exposed to the user. This option selects the default (if
kernel parameter hpet_mmap is not set) user access to the
registers for applications that require it.
config HANGCHECK_TIMER
tristate "Hangcheck timer"
depends on X86 || IA64 || PPC64 || S390
help
The hangcheck-timer module detects when the system has gone
out to lunch past a certain margin. It can reboot the system
or merely print a warning.
config UV_MMTIMER
tristate "UV_MMTIMER Memory mapped RTC for SGI UV"
depends on X86_UV
default m
help
The uv_mmtimer device allows direct userspace access to the
UV system timer.
source "drivers/char/tpm/Kconfig"
config TELCLOCK
tristate "Telecom clock driver for ATCA SBC"
depends on X86
default n
help
The telecom clock device is specific to the MPCBL0010 and MPCBL0050
ATCA computers and allows direct userspace access to the
configuration of the telecom clock configuration settings. This
device is used for hardware synchronization across the ATCA backplane
fabric. Upon loading, the driver exports a sysfs directory,
/sys/devices/platform/telco_clock, with a number of files for
controlling the behavior of this hardware.
config DEVPORT
bool "/dev/port character device"
depends on ISA || PCI
default y
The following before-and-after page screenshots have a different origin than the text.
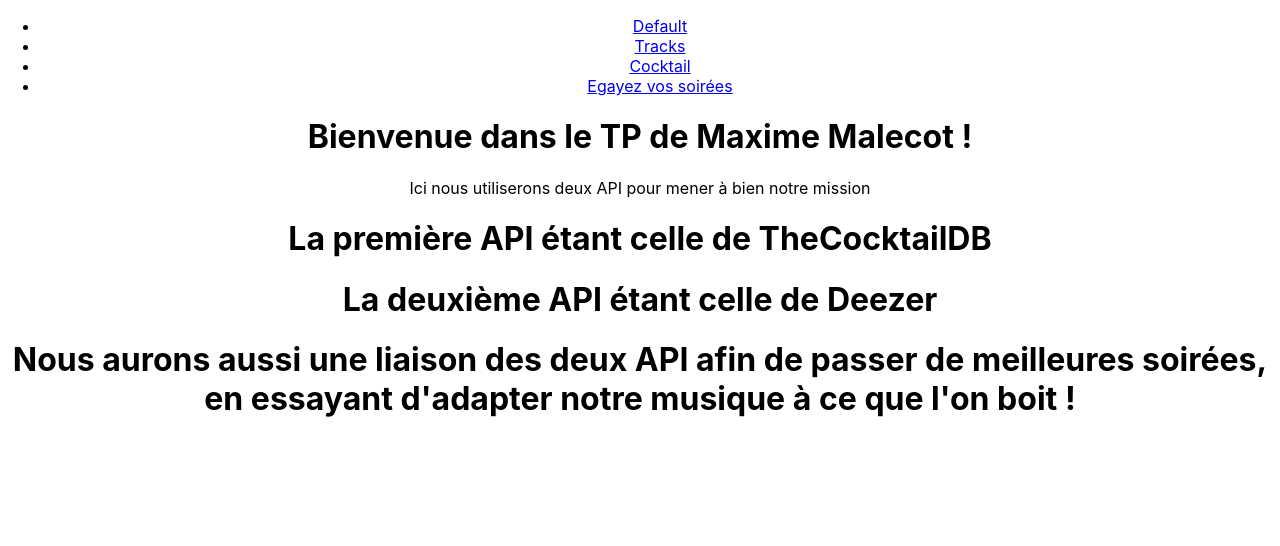
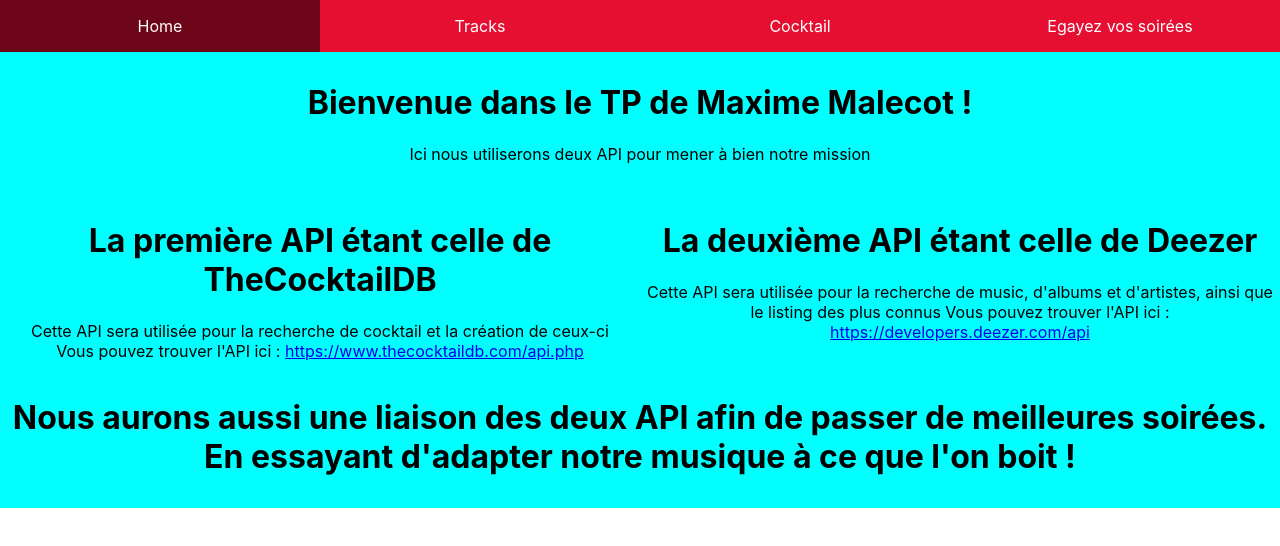
Before and after one commit to MaximeMalecot/TP_React, a React (Create React App) app in the folder tp-app/: page / in a window 1280 px wide. Shown: the top 546 px of the page. Built offline with nearby package versions, Linux system fonts and the light colour scheme.

Commit message:
Grid CSS and application on components

```diff
--- a/tp-app/src/Components/Cocktail.jsx
+++ b/tp-app/src/Components/Cocktail.jsx
@@ -39,29 +39,32 @@
     getIngredient(cocktail)
 
     return(
-        <div>
+        <div className="container">
         { (cocktail) &&
-            <div>
-                Nom du cocktail: {cocktail.strDrink} <br/>
-                Catégorie: {cocktail.strCategory}<br/>
-                Verre approprié: {cocktail.strGlass}<br/>
+            <div id="CocktailInfo">
+                <div className="row">
+                    <div className="col-12">Nom du cocktail: {cocktail.strDrink} <br/></div>
+                    <div className="col-12">Catégorie: {cocktail.strCategory}<br/></div>
+                    <div className="col-12">Verre approprié: {cocktail.strGlass}<br/></div>
+                </div>
                 {
-                    <ol>Ingrédients:
+                    <div className="row list-container">
+                    <div className="col-12">Ingrédients:</div>
                         { Ingredients && Ingredients.map( (ingredient, index) =>
-                            <li key={index}>{ingredient} ( {cocktail["strMeasure"+(index+1)]} )</li>)}
+                            <li className="col-12" key={index}>{ingredient} ( {cocktail["strMeasure"+(index+1)]} )</li>)}
 
-                    </ol>
+                        </div>
                 }
-                Instructions:<br/> {cocktail.strInstructions}
-
-                <br/>
-                <br/>
-                <br/>
+                    <div className="row">
+                        <div className="col-12">
+                            Instructions:<br/> {cocktail.strInstructions}
+                        </div>
+                    </div>
             </div>
-
         }
         </div>
 
 
+
     );
 }
--- a/tp-app/src/Components/CocktailDB.jsx
+++ b/tp-app/src/Components/CocktailDB.jsx
@@ -19,15 +19,22 @@
         fetchData();
     }
     return(
-        <div>
-            <h2>Vous cherchez un cocktail ?</h2>
-            <input type="text" onChange={(event) => setInput(event.target.value)}></input>
-            <button onClick={confirm}>search</button>
+        <div className="container">
+            <div className="row">
+                <div className="col-inner col-12">
+                    <h2>Vous cherchez un cocktail ?</h2>
+                    <input type="text" onChange={(event) => setInput(event.target.value)}></input>
+                    <button onClick={confirm}>search</button>
+                </div>
+            </div>
+            <div className="row list-container">
             { answers ? answers.map( answer =>
-            <Link key={answer.idDrink} href={"/cocktail?id="+answer.idDrink}>
+            <Link className="col-inner col-12" key={answer.idDrink} href={"/cocktail?id="+answer.idDrink}>
                 Nom: {answer.strDrink}
             </Link> ) :
-            <p>Frero y a R viens sur le vieux port un peu</p>}
+            <div className="col-inner col-12">Frero y a R viens sur le vieux port un peu</div>}
+            </div>
+
         </div>
     );
 }
--- a/tp-app/src/Components/FamousTrack.jsx
+++ b/tp-app/src/Components/FamousTrack.jsx
@@ -23,13 +23,19 @@
 
 
     return(
-        <div>
-            <button onClick={() => setDisplay("albums")}>Albums</button>
-            <button onClick={() => setDisplay("artists")}>Artists</button>
-            <button onClick={() => setDisplay("tracks")}>Tracks</button>
-            { display === "tracks" && tracks.map( track => <Link key={track.id} href={"/info?music="+track.id} >Title: {track.title} Artist: {track.artist.name} </Link>) }
-            { display === "albums" && albums.map( album => <Link key={album.id} href={"/info?album="+album.id}>Title: {album.title} Artist: {album.artist.name} </Link>)}
-            { display === "artists" && artists.map( artist => <Link key={artist.id} href={"/info?artist="+artist.id}>Name: {artist.name}</Link>)}
+        <div className="container">
+            <div className="row">
+                <div className="col-inner col-12">
+                    <button onClick={() => setDisplay("albums")}>Albums</button>
+                    <button onClick={() => setDisplay("artists")}>Artists</button>
+                    <button onClick={() => setDisplay("tracks")}>Tracks</button>
+                </div>
+            </div>
+            <div className="row list-container">
+                { display === "tracks" && tracks.map( track => <Link className="col-inner col-12" key={track.id} href={"/info?music="+track.id} >Title: {track.title} Artist: {track.artist.name} </Link>) }
+                { display === "albums" && albums.map( album => <Link className="col-inner col-12" key={album.id} href={"/info?album="+album.id}>Title: {album.title} Artist: {album.artist.name} </Link>)}
+                { display === "artists" && artists.map( artist => <Link className="col-inner col-12" key={artist.id} href={"/info?artist="+artist.id}>Name: {artist.name}</Link>)}
+            </div>
             <Search/>
         </div>
     );
--- a/tp-app/src/Components/Header.jsx
+++ b/tp-app/src/Components/Header.jsx
@@ -5,7 +5,7 @@
     return(
         <header>
             <ul>
-                <Link href="/" className="item">Default</Link>
+                <Link href="/" className="item">Home</Link>
                 <Link href="/tracks" className="item">Tracks</Link>
                 <Link href="/cocktaildb" className="item">Cocktail</Link>
                 <Link href="/mix" className="item">Egayez vos soirées</Link>
--- a/tp-app/src/Components/Home.jsx
+++ b/tp-app/src/Components/Home.jsx
@@ -2,17 +2,34 @@
 
 export default function Home(){
     return(
-        <div>
-            <h1>Bienvenue dans le TP de Maxime Malecot !</h1>
-            <p>Ici nous utiliserons deux API pour mener à bien notre mission</p>
-            <div>
-                <h1>La première API étant celle de TheCocktailDB</h1>
+        <div className="container">
+            <div className="row">
+                <div className="col-12 col-inner">
+                    <h1>Bienvenue dans le TP de Maxime Malecot !</h1>
+                    <p>Ici nous utiliserons deux API pour mener à bien notre mission</p>
+                </div>
             </div>
-            <div>
-                <h1>La deuxième API étant celle de Deezer</h1>
-            </div>
-            <div>
-                <h1>Nous aurons aussi une liaison des deux API afin de passer de meilleures soirées, en essayant d'adapter notre musique à ce que l'on boit !</h1>
+            <div className="row">
+                <div className="col-6 col-inner">
+                    <h1>La première API étant celle de TheCocktailDB</h1>
+                    <p>
+                        Cette API sera utilisée pour la recherche de cocktail et la création de ceux-ci <br/>
+                        Vous pouvez trouver l'API ici : <a href="https://www.thecocktaildb.com/api.php">https://www.thecocktaildb.com/api.php</a>
+                    </p>
+                </div>
+                <div className="col-6 col-inner">
+                    <h1>La deuxième API étant celle de Deezer</h1>
+                    <p>
+                        Cette API sera utilisée pour la recherche de music, d'albums et d'artistes, ainsi que le listing des plus connus
+                        Vous pouvez trouver l'API ici : <a href="https://developers.deezer.com/api">https://developers.deezer.com/api</a>
+                    </p>
+                </div>
+                <div className="col-12 col-inner">
+                    <h1>
+                        Nous aurons aussi une liaison des deux API afin de passer de meilleures soirées.<br/>
+                        En essayant d'adapter notre musique à ce que l'on boit !
+                    </h1>
+                </div>
             </div>
         </div>
     );
--- a/tp-app/src/Components/Link.jsx
+++ b/tp-app/src/Components/Link.jsx
@@ -14,6 +14,6 @@
     };
 
     return(
-        <li><a className={className} href={href} onClick={onClick}> {children} </a></li>
+        <li className={className}><a  href={href} onClick={onClick}> {children} </a></li>
     );
 }
--- a/tp-app/src/Components/Mix.jsx
+++ b/tp-app/src/Components/Mix.jsx
@@ -32,12 +32,15 @@
     }, [cocktail])
 
     return(
-        <div>
+        <div className="container">
             { (music && cocktail) &&
-            <div>
-                Nous vous conseillons de boire un <a key={cocktail.idDrink} href={"/cocktail?id="+cocktail.idDrink}>{cocktail.strDrink}</a> avec la musique <a key={music.id} href={"/info?music="+music.id}>{music.title}</a> de <a key={music.artist.id} href={"/info?artist="+music.artist.id}>{music.artist.name}</a>
-
-                <h1>Comment faire un {cocktail.strDrink} :</h1>
+            <div className="row">
+                <div className="col-12">
+                    Nous vous conseillons de boire un <a key={cocktail.idDrink} href={"/cocktail?id="+cocktail.idDrink}>{cocktail.strDrink}</a> avec la musique <a key={music.id} href={"/info?music="+music.id}>{music.title}</a> de <a key={music.artist.id} href={"/info?artist="+music.artist.id}>{music.artist.name}</a>
+                </div>
+                <div className="col-12">
+                    <h1>Comment faire un {cocktail.strDrink} :</h1>
+                </div>
                 <Cocktail data={cocktail.idDrink}/>
             </div>
             }
--- a/tp-app/src/Components/Search.jsx
+++ b/tp-app/src/Components/Search.jsx
@@ -1,7 +1,7 @@
 import React, { useState } from 'react';
 import Link from './Link';
 
-export default function Search(){
+export default function Search( {className} ){
     const [input, setInput] = useState();
     const [answers, setAnswers] = useState(null);
 
@@ -19,11 +19,15 @@
         fetchData();
     }
     return(
-        <div>
-            <h2>Entrez ce que vous cherchez</h2>
-            <input type="text" onChange={(event) => setInput(event.target.value)}></input>
-            <button onClick={confirm}>search</button>
-            { answers ? answers.map( answer => <p key={answer.id}>Title: <a key={answer.id} href={"/info?music="+answer.id}>{answer.title}</a>, Artist: <a key={answer.artist.id} href={"/info?artist="+answer.artist.id}>{answer.artist.name}</a></p> ) : <p>Frero y a R viens sur le vieux port un peu</p>}
+        <div className="row list-container">
+            <div className="col-12">
+                <h2>Entrez ce que vous cherchez</h2>
+                <input type="text" onChange={(event) => setInput(event.target.value)}></input>
+                <button onClick={confirm}>search</button>
+            </div>
+            {
+                answers ? answers.map( answer => <li className="col-12" key={answer.id}>Title: <a key={answer.id} href={"/info?music="+answer.id}>{answer.title}</a>, Artist: <a key={answer.artist.id} href={"/info?artist="+answer.artist.id}>{answer.artist.name}</a></li> ) : <p className="col-12">Frero y a R viens sur le vieux port un peu</p>
+            }
         </div>
     );
 }
--- a/tp-app/src/index.css
+++ b/tp-app/src/index.css
@@ -11,3 +11,83 @@
   font-family: source-code-pro, Menlo, Monaco, Consolas, 'Courier New',
     monospace;
 }
+
+header > ul{
+  display: flex;
+  list-style-type: none;
+  margin: 0;
+  padding: 0;
+  overflow: auto;
+  background-color: #e60f32;
+}
+header > ul > li{
+  flex-basis: calc(100%/4);
+  width: calc(100%/4);
+}
+
+header > ul > li > a{
+  display: block;
+  color: white;
+  text-align: center;
+  padding: 16px;
+  text-decoration: none;
+}
+
+header > ul > li > a:hover, header > ul > li > a:focus{
+  background-color: #6e0619;
+  color: white;
+}
+
+.container{
+  width: 100%;
+  height: 100%;
+  background-color: aqua;
+}
+
+.row{
+  display: flex;
+  flex-wrap: wrap;
+  padding: 10px 0;
+}
+
+.col-12{
+  flex-basis: 100%;
+  width: 100%;
+}
+
+.col-6{
+  flex-basis: calc(100%/2);
+  width: calc(100%/2);
+}
+
+.col-4{
+  flex-basis: calc(100%/3);
+  width: calc(100%/3);
+}
+
+.col-4{
+  flex-basis: calc(100%/4);
+  width: calc(100%/4);
+}
+
+.list-container{
+  list-style-type: none;
+  margin: 0;
+  padding: 0;
+  overflow: auto;
+}
+
+.list-container > li > a{
+  color: black;
+}
+
+.list-container > li > a:hover, .list-container > li > a:focus{
+  color: blue;
+}
+
+.list-deco-container{
+  color: black;
+  margin: 0;
+  padding: 0;
+  overflow: auto;
+}
```
Also changed, not shown: tp-app/src/Components/Info.jsx (+29 -24 lines), 1 other file (tests, documents, lock files or other folders).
help
Say Y here if you want to support the /dev/port device. The /dev/port
device is similar to /dev/mem, but for I/O ports.
source "drivers/s390/char/Kconfig"
source "drivers/char/xillybus/Kconfig"
config ADI
tristate "SPARC Privileged ADI driver"
depends on SPARC64
default m
help
SPARC M7 and newer processors utilize ADI (Application Data
Integrity) to version and protect memory. This driver provides
read/write access to the ADI versions for privileged processes.
This feature is also known as MCD (Memory Corruption Detection)
and SSM (Silicon Secured Memory). Intended consumers of this
driver include crash and makedumpfile.
endmenu
config RANDOM_TRUST_CPU
bool "Trust the CPU manufacturer to initialize Linux's CRNG"
depends on X86 || S390 || PPC
default n
help
Assume that CPU manufacturer (e.g., Intel or AMD for RDSEED or
RDRAND, IBM for the S390 and Power PC architectures) is trustworthy
for the purposes of initializing Linux's CRNG. Since this is not
something that can be independently audited, this amounts to trusting
that CPU manufacturer (perhaps with the insistence or mandate
of a Nation State's intelligence or law enforcement agencies)
has not installed a hidden back door to compromise the CPU's
random number generation facilities. This can also be configured
at boot with "random.trust_cpu=on/off".